Detected change data:
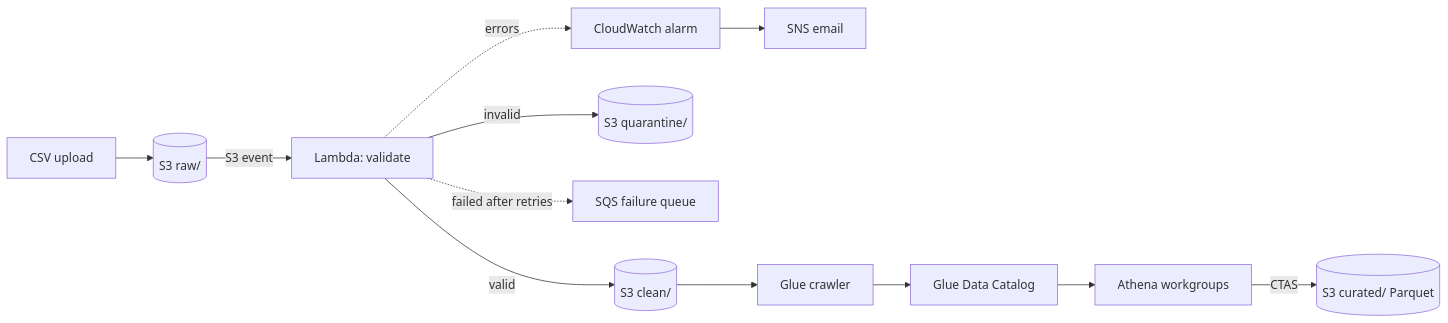
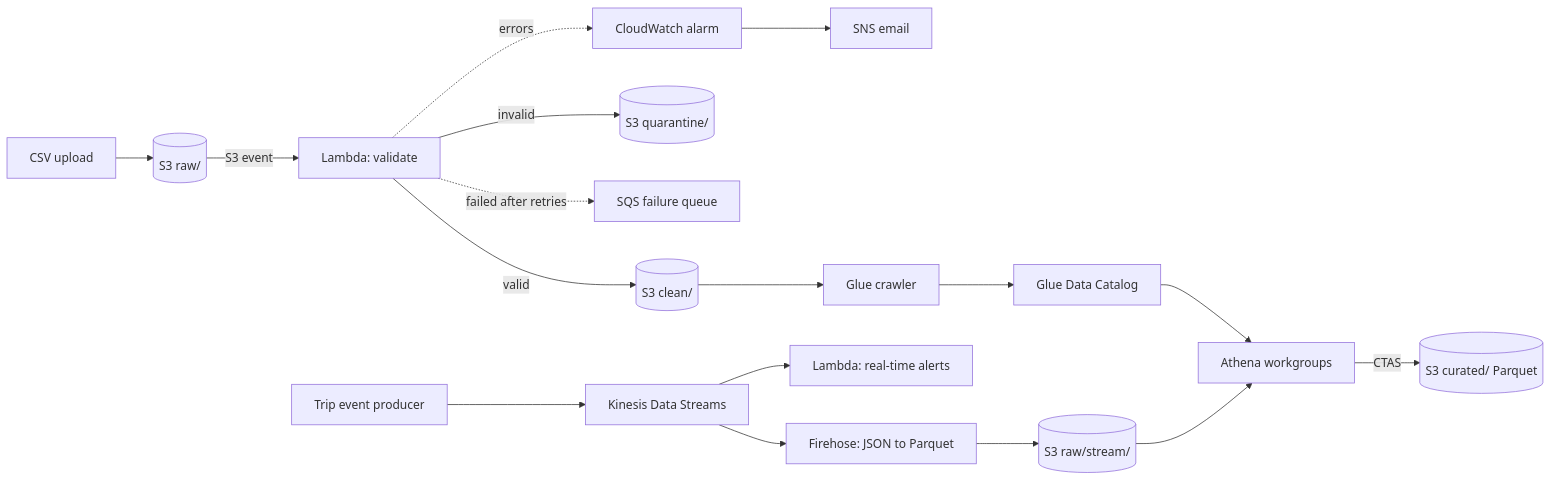
The diagram in README.md (DataPoole/dea-lab), drawn with Mermaid before and after one commit. The commit also changed other lines of this file and 1 other file, not shown here.

````diff
--- a/README.md
+++ b/README.md
@@ -10,12 +10,16 @@
 ```mermaid
 flowchart LR
   U[CSV upload] --> R[(S3 raw/)]
   R -->|S3 event| L[Lambda: validate]
   L -->|valid| C[(S3 clean/)]
   L -->|invalid| Q[(S3 quarantine/)]
   L -.->|failed after retries| D[SQS failure queue]
   L -.->|errors| A[CloudWatch alarm] --> S[SNS email]
   C --> K[Glue crawler] --> G[Glue Data Catalog]
   G --> AT[Athena workgroups]
   AT -->|CTAS| P[(S3 curated/ Parquet)]
+  PR[Trip event producer] --> KS[Kinesis Data Streams]
+  KS --> LB[Lambda: real-time alerts]
+  KS --> FH[Firehose: JSON to Parquet] --> RS[(S3 raw/stream/)]
+  RS --> AT
 ```
````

What you need to do: Set down, exactly and in full, the lines from the one containing "U[CSV upload] --> R[(S3 raw/)]" through the end of the entries; no other line belongs.

Written reply:
   U[CSV upload] --> R[(S3 raw/)]
   R -->|S3 event| L[Lambda: validate]
   L -->|valid| C[(S3 clean/)]
   L -->|invalid| Q[(S3 quarantine/)]
   L -.->|failed after retries| D[SQS failure queue]
   L -.->|errors| A[CloudWatch alarm] --> S[SNS email]
   C --> K[Glue crawler] --> G[Glue Data Catalog]
   G --> AT[Athena workgroups]
   AT -->|CTAS| P[(S3 curated/ Parquet)]
+  PR[Trip event producer] --> KS[Kinesis Data Streams]
+  KS --> LB[Lambda: real-time alerts]
+  KS --> FH[Firehose: JSON to Parquet] --> RS[(S3 raw/stream/)]
+  RS --> AT
 ```
````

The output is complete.